As Aaron Maniam wrote in his 2017 essay "Beyond a scarcity mindset: A letter from my future self":

"...resources like data, networks and relationships, are ‘generative’ rather than scarce. The more they are used, the more of each resource we have; the better it becomes. Data begets more data, knowledge catalyses new knowledge, and the strong social capital underpinning relationships benefits from being carefully tended, much like gardens generate new life from periodic pruning."

Leading Social Change

So where do we begin? For several undergraduate students who joined the Lien Centre for Social Innovation's #CurbYourConsumption movement, change begins from a single step and shared purpose. The students, who made a conscious effort to decrease their reliance on social media, electricity, water, meat, shopping and single-use plastics, found that making sustainable lifestyle tweaks was both easy and meaningful

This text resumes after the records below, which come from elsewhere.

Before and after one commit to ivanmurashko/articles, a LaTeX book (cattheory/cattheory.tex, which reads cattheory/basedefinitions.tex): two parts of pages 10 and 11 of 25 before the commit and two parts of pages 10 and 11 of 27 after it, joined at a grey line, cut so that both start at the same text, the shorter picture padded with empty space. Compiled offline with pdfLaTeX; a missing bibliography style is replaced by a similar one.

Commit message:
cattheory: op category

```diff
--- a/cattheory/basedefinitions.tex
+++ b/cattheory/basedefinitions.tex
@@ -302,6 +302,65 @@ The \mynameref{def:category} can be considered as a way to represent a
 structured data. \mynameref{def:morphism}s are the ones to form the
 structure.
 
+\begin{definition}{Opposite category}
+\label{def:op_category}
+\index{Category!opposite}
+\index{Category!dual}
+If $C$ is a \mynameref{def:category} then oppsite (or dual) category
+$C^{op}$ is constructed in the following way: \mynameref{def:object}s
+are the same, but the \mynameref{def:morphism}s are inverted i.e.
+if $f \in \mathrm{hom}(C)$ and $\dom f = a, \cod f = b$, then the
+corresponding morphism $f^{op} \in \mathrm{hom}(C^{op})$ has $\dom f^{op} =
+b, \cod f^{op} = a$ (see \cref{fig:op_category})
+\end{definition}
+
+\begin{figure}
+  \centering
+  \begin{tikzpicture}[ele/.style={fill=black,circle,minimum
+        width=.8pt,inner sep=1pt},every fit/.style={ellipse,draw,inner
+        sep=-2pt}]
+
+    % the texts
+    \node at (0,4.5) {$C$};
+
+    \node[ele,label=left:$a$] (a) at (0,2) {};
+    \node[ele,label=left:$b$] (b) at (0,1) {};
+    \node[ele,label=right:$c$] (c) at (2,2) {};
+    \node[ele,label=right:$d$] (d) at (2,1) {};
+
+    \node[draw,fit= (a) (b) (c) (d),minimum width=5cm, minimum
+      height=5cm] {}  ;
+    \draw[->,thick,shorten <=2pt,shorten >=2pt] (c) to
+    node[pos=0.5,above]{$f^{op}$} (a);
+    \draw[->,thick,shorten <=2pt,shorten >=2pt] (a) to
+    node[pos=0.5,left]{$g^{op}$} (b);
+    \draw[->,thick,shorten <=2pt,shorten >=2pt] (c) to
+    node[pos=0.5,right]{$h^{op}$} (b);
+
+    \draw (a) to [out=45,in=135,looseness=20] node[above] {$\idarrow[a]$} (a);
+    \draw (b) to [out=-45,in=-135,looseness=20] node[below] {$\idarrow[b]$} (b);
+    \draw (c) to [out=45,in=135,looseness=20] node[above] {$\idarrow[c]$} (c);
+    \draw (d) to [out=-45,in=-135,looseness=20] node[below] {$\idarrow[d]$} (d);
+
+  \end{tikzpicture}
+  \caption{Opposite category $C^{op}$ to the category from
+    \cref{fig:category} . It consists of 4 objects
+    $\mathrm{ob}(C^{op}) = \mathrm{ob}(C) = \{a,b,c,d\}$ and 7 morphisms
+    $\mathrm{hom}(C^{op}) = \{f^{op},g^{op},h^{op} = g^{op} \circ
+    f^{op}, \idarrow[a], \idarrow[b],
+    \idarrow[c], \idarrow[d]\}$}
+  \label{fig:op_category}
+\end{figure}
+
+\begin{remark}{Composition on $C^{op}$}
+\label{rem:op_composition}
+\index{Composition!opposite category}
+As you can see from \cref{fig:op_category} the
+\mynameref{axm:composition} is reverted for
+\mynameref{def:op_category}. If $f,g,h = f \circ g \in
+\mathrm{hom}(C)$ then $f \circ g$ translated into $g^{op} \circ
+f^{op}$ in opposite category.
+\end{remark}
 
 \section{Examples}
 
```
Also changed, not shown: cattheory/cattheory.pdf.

The global pandemic has indeed presented new challenges while uncovering the systemic issues that are deeply rooted in our culture and society. As we begin to transition into the post-pandemic era, there is an opportunity to regroup as a society and re-evaluate the significance of building socially responsible and mindful practices. This critical period will require a new outlook on how we define our problem spaces, facilitate community-level involvement and multi-stakeholder interactions, produce appropriate terminology for building future dialogues, and develop generative actions to strengthen our commitment to society. 

Images via rawpixel.


harahc Harah Chon is a Korean-American design practitioner, researcher and educator. She began her professional career in New York as a fashion designer at Ralph Lauren before pursuing postgraduate studies in Hong Kong. Dr Chon holds a PhD in Design Epistemology, through which she examined the ontological structures of knowledge representation to produce a culture-based taxonomy of design knowledge. Her current research activities focus on design theory and philosophy across the themes of collaborative design frameworks, disruptive approaches to interdisciplinary design, intangible culture and heritage, and knowledge transference. She advocates the furthering of discourses on design and cultural sustainability, social design and design knowledge. She can be reached at
cd Christy Davis is Executive Director of the Lien Centre for Social Innovation at the Singapore Management University. She brings more than 25 years of experience across the private, public and social sectors. Prior to joining the Centre, Christy founded Asia P3 Hub, a multi-sector partnership hub hosted by World Vision International, whose aim is to tackle effects of poverty and collectively create solutions to benefit families and communities. She was part of the first cohort to graduate from the Singapore Management University’s Master of Tri-Sector Collaboration in 2015, and also holds an Executive MBA from Sasin Graduate School of Business Administration, Chulalongkorn University in Bangkok. Originally from the US, Christy has made her home across four countries in the Asia Pacific for 30 years. She can be reached at